This newspaper's later coverage of the issue found that The Clarion-Ledger's reporting had leaned heavily toward the business lobby side in key ways. One was in the use of California as an example of lawsuit reforms working, but the coverage in the Ledger and elsewhere routinely left out that the lawsuit limits in California were coupled with the passage of Proposition 103, which mandated oversight of insurance companies and state approval of premium rates, which was not part of the reforms in Mississippi.
Both Mitchell and the newspaper's editorial board used California as an example of tort reform working several times without bringing in its insurance-reform component, even as other Gannett newspapers outside Mississippi had reported the entire story.

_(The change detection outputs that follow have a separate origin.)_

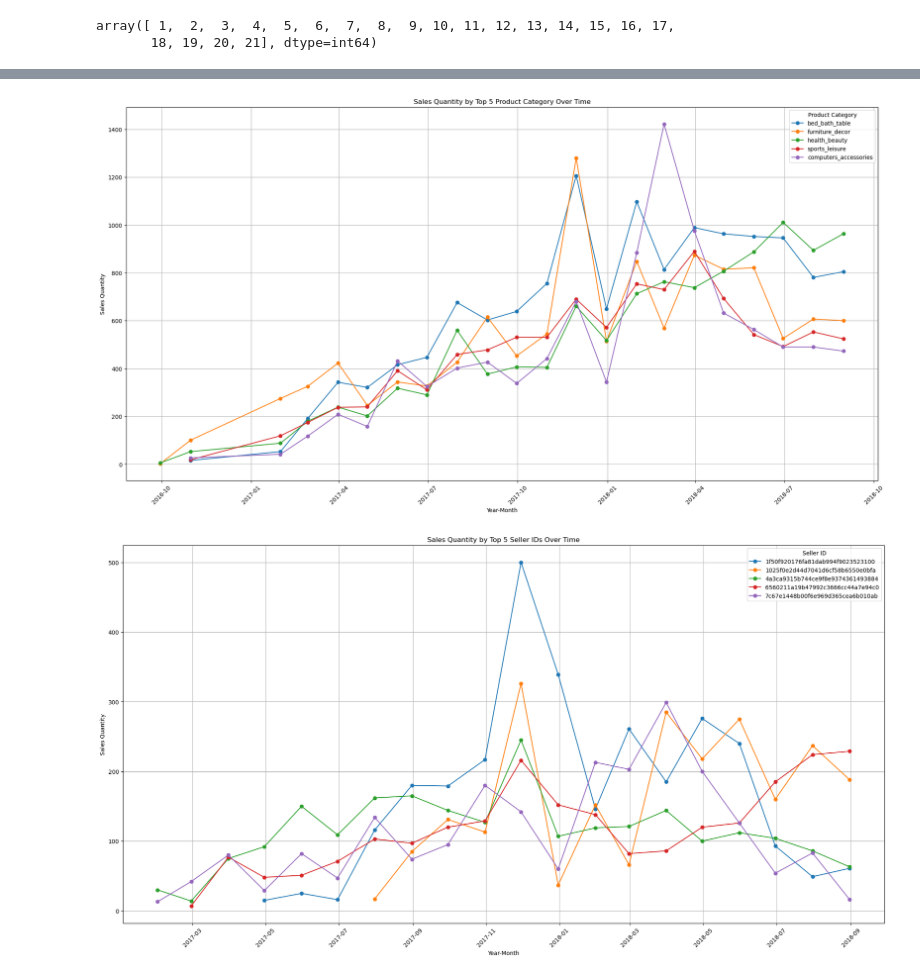
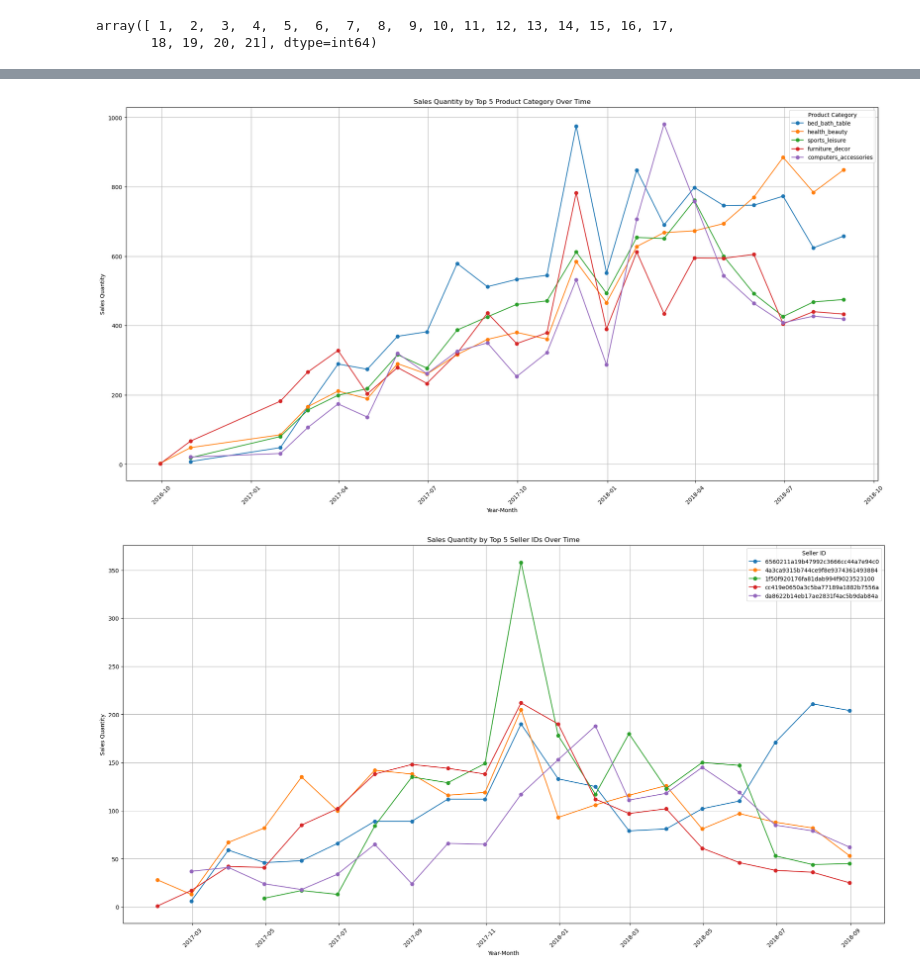
Before and after one commit to popraf/Demand-Forecasting, a Jupyter notebook: EDA.ipynb, the cells around one changed output, grey strips where cells are left out. Cells and saved outputs as stored; diff of their text form; code cells hidden in the pictures.

```diff
--- a/EDA.ipynb
+++ b/EDA.ipynb
@@ -175,11 +175,6 @@ After the join we lost 1603 rows due to lact of information about the purchase t
 # Drop redundant data, not related to this task
 # As this is just a demonstration, we won't be adding information such as holidays for a different set of countries the customers are from etc
 order_items = order_items.drop(columns=['freight_value','shipping_limit_date','product_category_name'])
-# %%
-# As I understand correctly per obtained dict, ['price'] is 'item price'
-# and ['order_item_id'] is 'sequential number identifying number of items included in the same order.'.
-# Therefore, total sales value is as follows: ['Total Sales'] = ['price'] * ['order_item_id']
-order_items['total_sales'] = order_items['price'] * order_items['order_item_id']
 # %%
 # Add a set of information regarding sale timestamp
 order_items['Purchase Date'] = order_items['order_purchase_timestamp'].dt.to_period('D')
@@ -292,11 +287,11 @@ plt.show()
 # %%
-# visualize item sales quantity over time by top 5 categories for each year month
+# visualize products category sales quantity over time by top 5 categories for each year month
 
-# group data by date and seller id, then sum the quantity
+# group data by date and seller id, then count rows
 sales_over_time = order_items.groupby([
     pd.Grouper(key='order_purchase_timestamp', freq='ME'),
     'product_category_name_english'
-])['order_item_id'].sum().reset_index()
+]).size().reset_index()
 sales_over_time.columns = ['Year-Month', 'Product Category', 'Sales Quantity'] # rename columns for clarity
 
 # calculate total sales for each product category
@@ -315,7 +310,7 @@ for category in top_categories:
     category_data = filtered_sales_over_time[filtered_sales_over_time['Product Category'] == category]
     plt.plot(category_data['Year-Month'], category_data['Sales Quantity'], marker='o', label=category)
 
-plt.title('Sales Quantity by Top 5 Product Category Over Time')
+plt.title('Sales Quantity by Top 5 Product Categories Over Time')
 plt.xlabel('Year-Month')
 plt.ylabel('Sales Quantity')
 plt.legend(title='Product Category')
@@ -323,42 +318,42 @@ plt.xticks(rotation=45)
 plt.grid(True)
 plt.show()
 # %% [output]
-[figure, old version]
+[figure, new version]
 # %%
 # visualize item sales quantity over time by top 5 sellers for each year month
 
 # group data by date and seller id, then sum the quantity
 sales_quant_over_time = order_items.groupby([
     pd.Grouper(key='order_purchase_timestamp', freq='ME'),
     'seller_id'
-])['order_item_id'].sum().reset_index()
+]).size().reset_index()
 sales_quant_over_time.columns = ['Year-Month', 'Seller ID', 'Sales Quantity'] # rename columns for clarity
 
 # calculate total sales for each product category
 total_sales_per_seller = sales_quant_over_time.groupby('Seller ID')['Sales Quantity'].sum().reset_index()
 
 # select the top 5 product sellers by sales
 top_sellers = total_sales_per_seller.nlargest(5, 'Sales Quantity')['Seller ID']
 
 # filter data to only include the top 5 sellers
 filtered_sales_quant_over_time = sales_quant_over_time[sales_quant_over_time['Seller ID'].isin(top_sellers)]
 
 # create the sales over time plot for the top 5 product sellers
 plt.figure(figsize=(24,12))
 
 for seller in top_sellers:
     seller_data = filtered_sales_quant_over_time[filtered_sales_quant_over_time['Seller ID'] == seller]
     plt.plot(seller_data['Year-Month'], seller_data['Sales Quantity'], marker='o', label=seller)
 
 plt.title('Sales Quantity by Top 5 Seller IDs Over Time')
 plt.xlabel('Year-Month')
 plt.ylabel('Sales Quantity')
 plt.legend(title='Seller ID')
 plt.xticks(rotation=45)
 plt.grid(True)
 plt.show()
 # %% [output]
-[figure, old version]
+[figure, new version]
 # %%
 # Lets count the number of records in the dataset by the date - it is very important as this is a panel data
 
```
Also changed, not shown: parts of 9 cells of this notebook.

However, even business organizations that promised that tort reform then would lead to a better "business climate" then later complained about lack of improvement. Tort reform, however, continued to be near the top of GOP business agendas.
Bryant: 'Landowners Need This Protection'
One of this year's House bill's early opponents, Madison County Sheriff Randall Tucker, reneged in a Feb. 6 letter to lawmakers after speaking to "responsible members of the business community that assure me the proposed measures will help the business climate of Mississippi."
"In the interim, I have learned that the proposed legislation referenced above deals with civil court cases and does not affect a property owner's obligation to reasonably keep its property safe," he wrote.
Still, the fear of a civil lawsuit can ensure the property owners have adequate security mechanisms in place.
Mississippi Gov. Phil Bryant expressed his support for the bill and thanked Tucker on Twitter.
"Thanks, Sheriff Tucker," Bryant tweeted on Feb. 6. "I hope this bill makes it to my desk so I can sign it. Landowners need this protection."
Bryant included a link to a tweet from Y'all Politics that accused "the trial lobby" of putting "massive pressure on law enforcement" to oppose the bills.
The bill's opponents include not only attorneys like Kramer and Wiggins, but also the Mississippi Association for Justice, a trial lawyers' association.
Another attorney who opposes the bill is Democratic House Minority Leader David Baria, who is part owner of a law firm in his hometown of Bay St. Louis and, back in 2003, was a leader in the trial lawyers' association. On the Baria-Jones, PLLC Facebook page, a Feb. 3 post warned that the bill would "lead to more crime, including human trafficking, child molestation, and abductions" and "create pockets of safe zones for criminals to literally get away with murder and put unprecedented pressure on law enforcement."
Lawmakers have yet to set a date for a vote on the House bill.
Follow state reporter Ashton Pittman on Twitter @ashtonpittman. Email story tips to firstname.lastname@example.org. Donna Ladd contributed to this story.